For aortic aneursyms:
we are not quite sure what actually causes an AAA to form in some people. The leading thought is that the aneurysm may be caused by inflammation in the aorta, which may cause its wall to weaken or break down. Most believe that this inflammation can be associated with atherosclerosis (also called hardening of the arteries) or risk factors for atherosclerosis - high bp, smoking. ...Read more
Depends: Stable aneurysms (small and not growing) usually have no symptoms. .. Large or growing aneurysms, or those about to rupture usually cause pain (abdomen and/or back) and problems with organs that have had their artery branches from the aorta closed off (e.g. Intestines, kidneys, legs, etc. ...Read more
Not Mendelian: Not hereditary in the mendelian sense. Some families have higher incidence of aneurysms. Cofactors such as hypertension, diet and smoking habits may play a role in this. Connective tissue disorders are hereditary and some of these are associated with aneurysms but this is an indirect effect. I do not routinely screen family members but a negative mra can be reassuring. ...Read more
Abdominal (AAA)?: We are not quite sure what actually causes an AAA to form in some people. The leading thought is that the aneurysm may be caused by inflammation in the aorta, which may cause its wall to weaken or break down. Most believe that this inflammation can be associated with atherosclerosis (also called hardening of the arteries) or risk factors for atherosclerosis, such as high blood pressure and smoking. ...Read more
Aneurysm: It really does depend on the size of the aneurysm and where it is. If it is >5.5cm and in the abdomen, one should seek treatment and repair. If it is less than that and in the abdomen, carrying on with daily activities is fine, but I would recommend being prudent of those activities. ...Read more
Variable: An aneurysm is basically a weak spot in a blood vessel that enlarges in a ballon-like fashion. Arteries in the brain have very thin walls so that aneurysms may rupture and cause a stroke. Aortic aneurysms may rupture and lead to fatal bleeding (that is how einstein died). If any questions check with your doc. Some small aneurysms have very low risk and are watched closely. ...Read more
Enlarged blood vesse: An aneurysm is an enlarged blood vessel typically created by a weakness in the wall. The pouching is generally thin and weak and prone to rupture. Think of a tire that gets bubbles in its wall before popping. They can happen anywhere, but aorta and brain are common. They have many causes, but high blood pressure and smoking are often factors. ...Read more

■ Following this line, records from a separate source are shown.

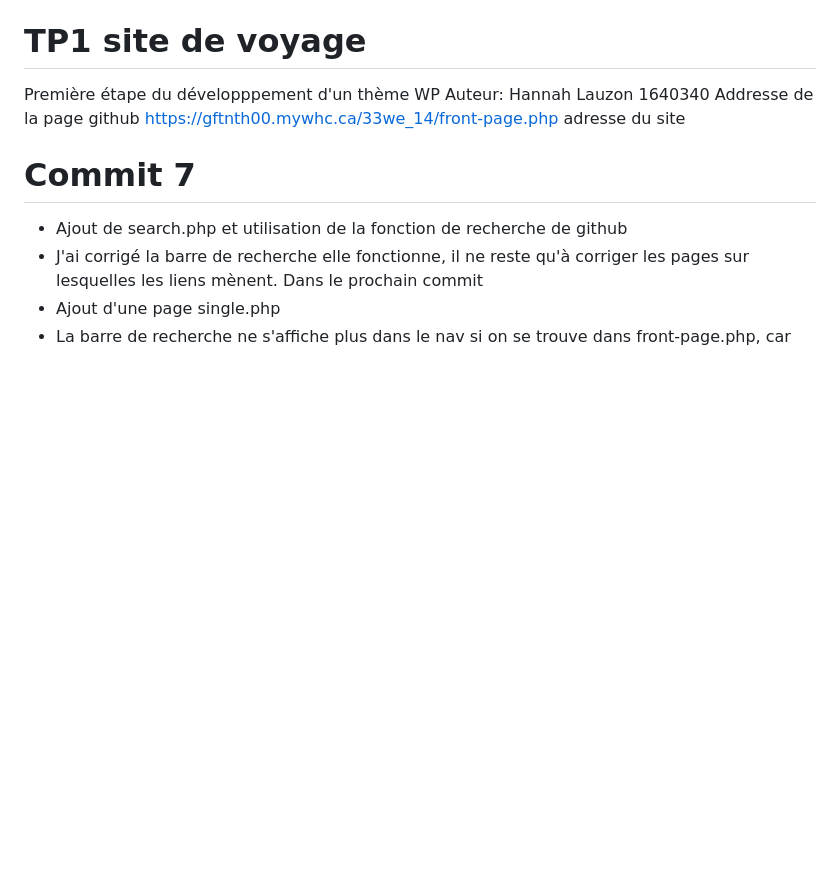
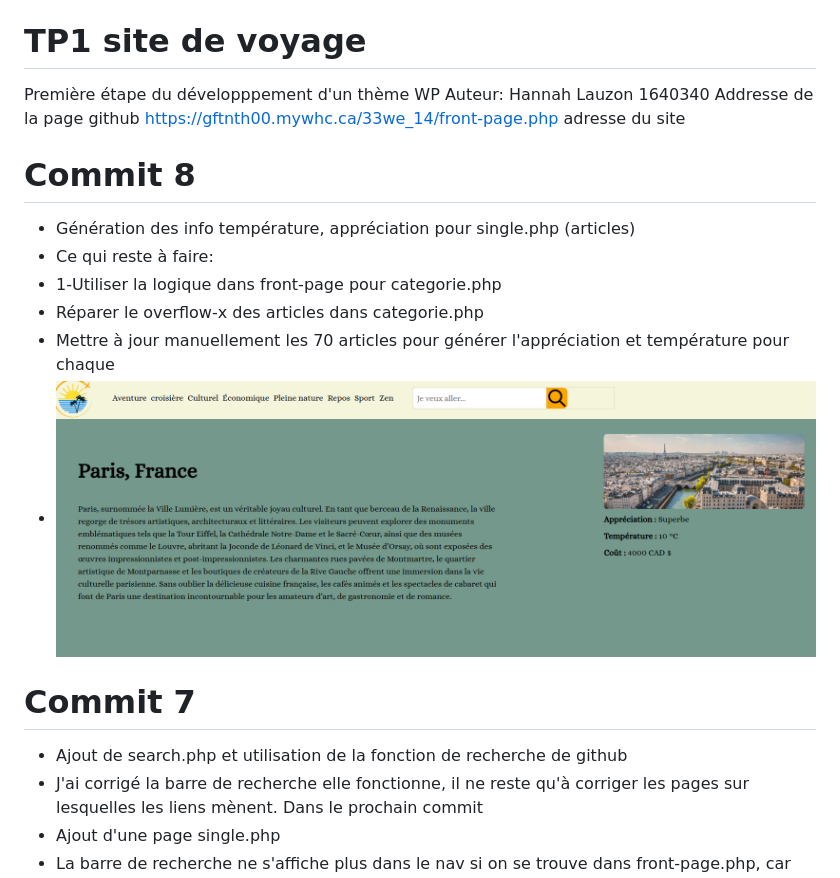
Before and after one commit to SenselessMap/33w_b, a Markdown page: readme.md, the part around the change. Drawn GitHub-style; pictures changed too: github/image.png (added); blank space fills up the shorter version.

```diff
--- a/readme.md
+++ b/readme.md
@@ -3,6 +3,14 @@ Première étape du développpement d'un thème WP
 Auteur: Hannah Lauzon 1640340
 Addresse de la page github
 https://gftnth00.mywhc.ca/33we_14/front-page.php adresse du site
+
+# Commit 8
+- Génération des info température, appréciation pour single.php (articles)
+- Ce qui reste à faire:
+- 1-Utiliser la logique dans front-page pour categorie.php
+- Réparer le overflow-x des articles dans categorie.php
+- Mettre à jour manuellement les 70 articles pour générer l'appréciation et température pour chaque
+- ![Alt text](github/image.png)
 
 # Commit 7
 - Ajout de search.php et utilisation de la fonction de recherche de github
```
Also changed, not shown: 1 other file.
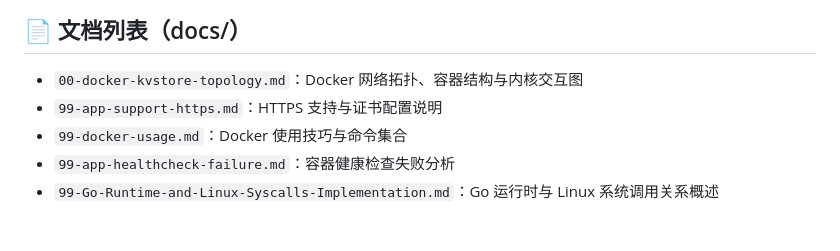
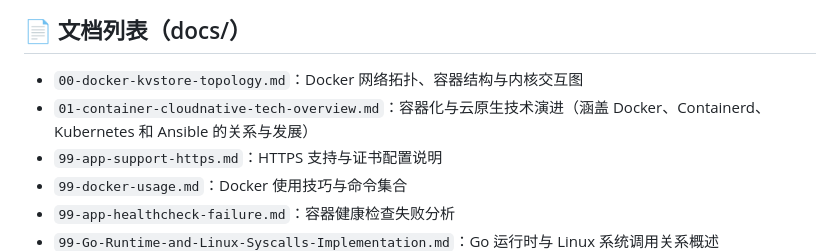
Before and after one commit to Ass-Sniper/book_cloud_naive_go, a Markdown page: README.md, the part around the change. Rendered like a GitHub page; blank space fills up the shorter version.

```diff
--- a/README.md
+++ b/README.md
@@ -70,6 +70,7 @@ docker compose down
 ## 📄 文档列表（docs/）
 
 * `00-docker-kvstore-topology.md`：Docker 网络拓扑、容器结构与内核交互图
+* `01-container-cloudnative-tech-overview.md`：容器化与云原生技术演进（涵盖 Docker、Containerd、Kubernetes 和 Ansible 的关系与发展）
 * `99-app-support-https.md`：HTTPS 支持与证书配置说明
 * `99-docker-usage.md`：Docker 使用技巧与命令集合
 * `99-app-healthcheck-failure.md`：容器健康检查失败分析
```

Run in families: Although it is not entirely clear as to what causes aneurysms, there is a definite familial predisposition to their development. If a parent or sibling has or have had an aneurysm, it is important to be checked. This can be done simply and easily with an ultrasound. Contact a vascular surgeon and have the test done at an icavl accredited vascular laboratory. ...Read more
Definitively by scan: Aneurysms come in many different areas and sizes. Some can be found by a good physical exam, but most will be discoverd by plain x-ray (few), ultrasound (many) or ct scan/mri.....Depending where they are located, they may be assymptomatic, or cause symptoms by pressing on nearby structures... ...Read more
Risk factors: True aneurysm are generally idiopathic or has no true risk factor cause relationship but they have risk factors like high blood pressure, high cholesterol, smoking, bicuspid aortic valve, atherosclerosis and peripheral arterial disease and coronary artery disease, patients with Marfan syndrome and ehler danlos syndrome type 4 are at high risk. In some cases infection of the artery can cause it. ...Read more